D0016 Development of a phermone-based monitoring system for red striped fireworm (Aroga trialbamaculella Chamb), a pest of wild blueberries

Monday, December 13, 2010
Grand Exhibit Hall (Town and Country Hotel and Convention Center)
Jillian A Kelly , Biology, Acadia University, Wolfville, Nova Scotia, Canada
Kirk Hillier , Biology, Acadia University, Wolfville, NS, Canada
Trevor Avery , Biology, Acadia University, Wolfville, Nova Scotia, Canada
Sonia O. Gaul , Research Environmental Health, Agriculture and Agri-Food Canada, Kentville, Nova Scotia, Canada
G. Christopher Cutler , Environmental Sciences, Nova Scotia Agricultural College, Truro, NS, Canada
Kenna Mackenzie , Summerland Research and Development Center, Agriculture and Agri-Food Canada, Summerland, BC, Canada

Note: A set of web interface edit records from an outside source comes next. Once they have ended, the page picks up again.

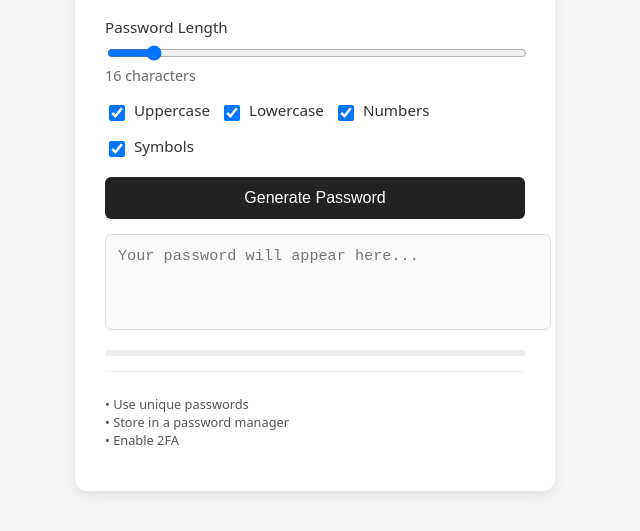
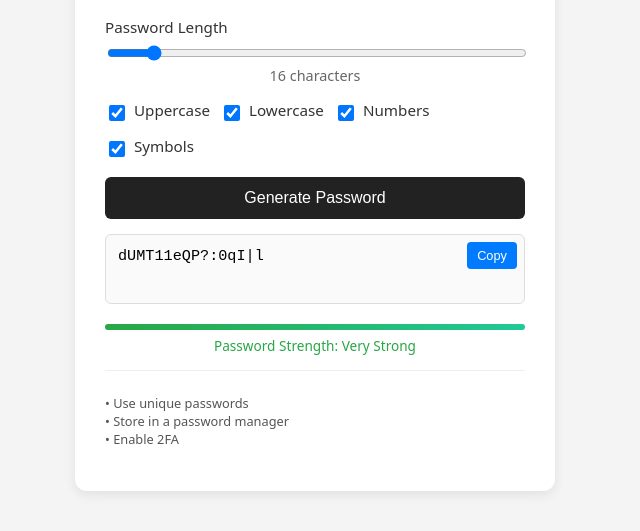
Before and after one commit to English-Garfield/passwordGenerator, a plain HTML site: page index.html in a window 1280 px wide. Shown: the part 225-756 px from the top of the page, without its empty margins (325-965 px from the left). Drawn offline with Linux system fonts and the light colour scheme.

Commit message:
few fixes

```diff
--- a/index.html
+++ b/index.html
@@ -48,7 +48,7 @@
     }
 
     .length-display {
-        text-algin: center;
+        text-align: center;
         font-size: 0.9rem;
         color: #666;
     }
@@ -105,6 +105,7 @@
         background: #fafafa;
         resize: none;
         min-height: 70px;
+        box-sizing: border-box;
     }
 
     .copy-btn {
@@ -156,7 +157,7 @@
 </head>
 <body>
     <div class="container">
-        <h1> Password Generator</h1>
+        <h1>Password Generator</h1>
 
         <div class="form-group">
             <label for="length">Password Length</label>
@@ -172,7 +173,6 @@
         </div>
 
         <button class="generate-btn" onclick="generatePassword()">Generate Password</button>
-
 
         <div class="password-output">
           <textarea class="password-field" id="passwordField" readonly placeholder="Your password will appear here..."></textarea>
@@ -203,9 +203,14 @@
             document.getElementById('lengthDisplay').textContent = this.value + ' characters';
         });
 
+        // get random char from charset
+        function getRandomChar(charSet) {
+            return getSecureRandomChar(charSet);
+        }
+
         // password generation
         function generatePassword() {
-            const length = parseInt(document.getElementbyId('length').value);
+            const length = parseInt(document.getElementById('length').value);
             const useUppercase = document.getElementById('uppercase').checked;
             const useLowercase = document.getElementById('lowercase').checked;
             const useNumbers = document.getElementById('numbers').checked;
@@ -220,7 +225,6 @@
             // build char set
             let charPool = '';
             let requiredChars = [];
-
 
             if (useUppercase) {
                 charPool += charSets.uppercase;
@@ -247,7 +251,7 @@
 
             // fill w/ rdm
             for (let i = password.length; i < length; i++) {
-                password += getSecureRandomChar(charPool)
+                password += getSecureRandomChar(charPool);
             }
 
             // shuffle pw
@@ -258,7 +262,7 @@
             document.getElementById('copyBtn').style.display = 'block';
 
             // calc + display strength
-            updatePasswordStrength(password)
+            updatePasswordStrength(password);
         }
 
         // get sec rdm char
@@ -274,10 +278,10 @@
             return charSet[randomValue % charSet.length];
         }
 
-        // shffle str
+        // shuffle str
         function shuffleString(str) {
             const arr = str.split('');
-            for (let i = arr.length - 1; 1 > 0; i--) {
+            for (let i = arr.length - 1; i > 0; i--) {
                 const j = Math.floor(crypto.getRandomValues(new Uint32Array(1))[0] / 0x100000000 * (i + 1));
                 [arr[i], arr[j]] = [arr[j], arr[i]];
             }
@@ -290,12 +294,13 @@
             try {
                 await navigator.clipboard.writeText(passwordField.value);
                 const copyBtn = document.getElementById('copyBtn');
+                const originalText = copyBtn.textContent;
                 copyBtn.textContent = 'Copied!';
                 copyBtn.style.background = '#28a745';
 
                 setTimeout(() => {
-                    copyBtn.textContent = origionalText;
-                    copyBtn.style.background = '#28a745';
+                    copyBtn.textContent = originalText;
+                    copyBtn.style.background = '#007bff';
                 }, 2000);
             } catch (err) {
                 // fallback for old browsers
@@ -355,12 +360,12 @@
                 strengthFill.style.width = '20%';
                 strengthText.style.color = '#dc3545';
             }
-            strengthText.textContent = `Password Strength ${feedback}`;
+            strengthText.textContent = `Password Strength: ${feedback}`;
         }
 
         window.addEventListener('load', function() {
             generatePassword();
-        }); </script>
-
+        });
+    </script>
 </body>
 </html>
```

Wild blueberries are the most important fruit crop of Canada in terms of acreage and export sales with 45% of world production coming from Quebec and the Atlantic Provinces. Red Striped Fireworm (RSF) is a defoliating pest of wild blueberries and a particular concern to northeastern North America where it can reduce wild blueberry yields and contaminate production bins at harvest. The economic threat posed by RSF to wild blueberries prompts appraisal of its control. The objective of this project is to develop a pheromone-based monitoring system for RSF. Lure-based trapping trials were conducted during summers of 2009 and 2010 in wild blueberry fields of mainland Nova Scotia, Canada, to test the behavioural attraction of RSF to pheromone components (selected from other related Gelechiidae species). Field studies have identified (E)–9–tetradecenyl acetate (E9–14:OAc) and (Z)–5–dodecenyl acetate (Z5–12:OAc) as possible attractants for Chionodes abella Voucher (Family Gelechiidae) and (Z)–9–tetradecenyl acetate (Z9–14:OAc) as a possible attractant for Cucullia umbratica Linnaeus (Family Noctuidae, Subfamily Cucuillinae). Gas Chromatography Mass Spectrometry Analysis (GCMS) of RSF gland extracts revealed possible components of the female sex pheromone. Further testing of potential components with male RSF using Gas Chromatography–Electroantennographic Detection (GC–EAD) will help identify an optimal attractant. An optimized lure for RSF trap monitoring system will enable improved RSF pest management.

doi: 10.1603/ICE.2016.51471